IP International Journal of Medical Paediatrics and Oncology


A comparitive study of low dose (1gm/Kg/Day) vs high dose (3gm/kg/day) protein parenteral nutrition therapy on nutrition accretion and outcomes in very low birth weight preterm neonates- a randomized controlled trial


Full Text PDF Share on Facebook Share on Twitter


Article Type : Research Article

Author Details: M Sujeeth Kumar,A Akshay Reddy*,M Padmanabh Reddy,Sudha Boda,Uma Raju

Volume : 5

Issue : 2

Online ISSN : 2581-4702

Print ISSN : 2581-4699

Article First Page : 69

Article End Page : 73


Abstract

Introduction: Parenteral Nutrition (PN) therapy plays a vital role in the management of hospitalized very low birth weight (VLBW) preterm infants who are unable to feed adequately. However, the optimal dosage of the nutrient infusate which enables accretion with best tolerance   remains controversial. Hence this study was undertaken.
Aim: To compare the efficacy of low(1gm/kg/day) vs high dose (3gm/kg/day) proteins in PN therapy in pre-term VLBW neonates on nutrition accretion as evidenced by time to regain birth weight, respiratory support duration & hospitalization period  and tolerance as evidenced by side-effects encountered.
Materials and Methods: This RCT study enrolled hospitalized pre-term VLBW neonates who were not predicted to achieve full enteral nutrition in 5days. Aminoacids were started on day1 in PN fluids after randomization and were increased in increments of 0.5gm/kg/day to a maximum of 4gms/kg/day. Primary outcomes were time to regain birth weight and days of oxygen dependency. Secondary outcomes were days on PN, hospitalization duration & days of Invasive/non-invasive ventilation. Complications encountered viz ROP/IVH/PDA/NNEC were recorded. Data obtained was analysed statistically.
Results: The two study groups were comparable for birth weight, gestational age, gender and delivery mode. In low dose vs high dose protein groups time to regain birth weight (13.82vs 12.91days), hospital stay (19.29vs18.69days), oxygen dependency duration (6.81vs6.82 days) were comparable (p>0.05) as were secondary outcomes i.e hospitalisation duration (19.29 vs18.69 days), TPN duration (7.64vs7.41days) and ventilation duration (invasive-1.71vs1.09days & non-invasive-5.04vs5.91days). Complications observed were similar except for increased incidence of IVH in low dose protein group.
Conclusions: The study suggests that low dose protein infusate is as effective as high dose proteins in PN therapy of preterm neonates.
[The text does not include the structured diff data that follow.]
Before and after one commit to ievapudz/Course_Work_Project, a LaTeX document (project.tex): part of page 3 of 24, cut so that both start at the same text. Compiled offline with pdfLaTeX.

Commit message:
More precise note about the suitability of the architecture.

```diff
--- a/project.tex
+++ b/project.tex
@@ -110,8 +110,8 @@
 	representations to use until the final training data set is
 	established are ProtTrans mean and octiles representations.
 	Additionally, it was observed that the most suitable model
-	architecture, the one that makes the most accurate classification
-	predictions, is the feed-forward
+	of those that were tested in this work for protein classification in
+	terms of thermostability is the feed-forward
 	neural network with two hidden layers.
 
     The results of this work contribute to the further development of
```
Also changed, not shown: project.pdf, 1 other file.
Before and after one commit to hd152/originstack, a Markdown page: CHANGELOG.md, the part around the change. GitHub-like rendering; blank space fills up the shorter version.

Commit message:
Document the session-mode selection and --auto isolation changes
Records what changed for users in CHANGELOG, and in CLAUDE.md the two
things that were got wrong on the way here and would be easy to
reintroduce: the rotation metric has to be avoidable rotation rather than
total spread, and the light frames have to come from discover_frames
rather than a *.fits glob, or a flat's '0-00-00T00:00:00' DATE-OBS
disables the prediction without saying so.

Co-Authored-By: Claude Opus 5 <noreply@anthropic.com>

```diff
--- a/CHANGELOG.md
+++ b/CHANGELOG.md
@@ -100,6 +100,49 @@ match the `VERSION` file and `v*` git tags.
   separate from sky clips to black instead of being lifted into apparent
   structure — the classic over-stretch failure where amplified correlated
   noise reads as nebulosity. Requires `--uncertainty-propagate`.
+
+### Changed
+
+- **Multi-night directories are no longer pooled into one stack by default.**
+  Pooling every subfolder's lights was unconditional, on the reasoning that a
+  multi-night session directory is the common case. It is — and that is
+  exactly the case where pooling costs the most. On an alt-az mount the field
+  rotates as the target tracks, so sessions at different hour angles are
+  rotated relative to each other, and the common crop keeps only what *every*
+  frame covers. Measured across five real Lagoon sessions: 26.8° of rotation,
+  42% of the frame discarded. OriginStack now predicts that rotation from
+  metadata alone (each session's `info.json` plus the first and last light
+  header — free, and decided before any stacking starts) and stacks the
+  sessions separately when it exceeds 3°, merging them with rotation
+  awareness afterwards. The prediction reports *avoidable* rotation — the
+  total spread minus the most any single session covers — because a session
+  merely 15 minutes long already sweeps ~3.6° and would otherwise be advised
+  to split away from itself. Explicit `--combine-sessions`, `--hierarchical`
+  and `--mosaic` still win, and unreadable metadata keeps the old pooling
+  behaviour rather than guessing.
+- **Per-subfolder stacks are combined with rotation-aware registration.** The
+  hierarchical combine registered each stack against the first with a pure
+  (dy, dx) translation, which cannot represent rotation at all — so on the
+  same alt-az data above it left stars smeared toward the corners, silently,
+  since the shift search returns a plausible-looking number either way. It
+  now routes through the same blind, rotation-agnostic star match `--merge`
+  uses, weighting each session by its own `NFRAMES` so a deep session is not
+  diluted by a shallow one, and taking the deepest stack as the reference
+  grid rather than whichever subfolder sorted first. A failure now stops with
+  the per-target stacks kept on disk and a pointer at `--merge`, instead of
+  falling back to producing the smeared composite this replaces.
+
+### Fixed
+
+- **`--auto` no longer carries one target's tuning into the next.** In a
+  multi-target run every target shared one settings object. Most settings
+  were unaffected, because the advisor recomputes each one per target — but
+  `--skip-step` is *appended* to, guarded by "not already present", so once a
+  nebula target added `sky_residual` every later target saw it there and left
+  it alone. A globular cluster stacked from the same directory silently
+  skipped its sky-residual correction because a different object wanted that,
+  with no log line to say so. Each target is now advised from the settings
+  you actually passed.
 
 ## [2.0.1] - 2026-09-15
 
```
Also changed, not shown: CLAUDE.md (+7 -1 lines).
Keywords: Preterm neonates, Parenteral nutrition, Low vs high dose proteins, Aminoacid infusate.

Doi :-https://doi.org/10.18231/j.ijmpo.2019.016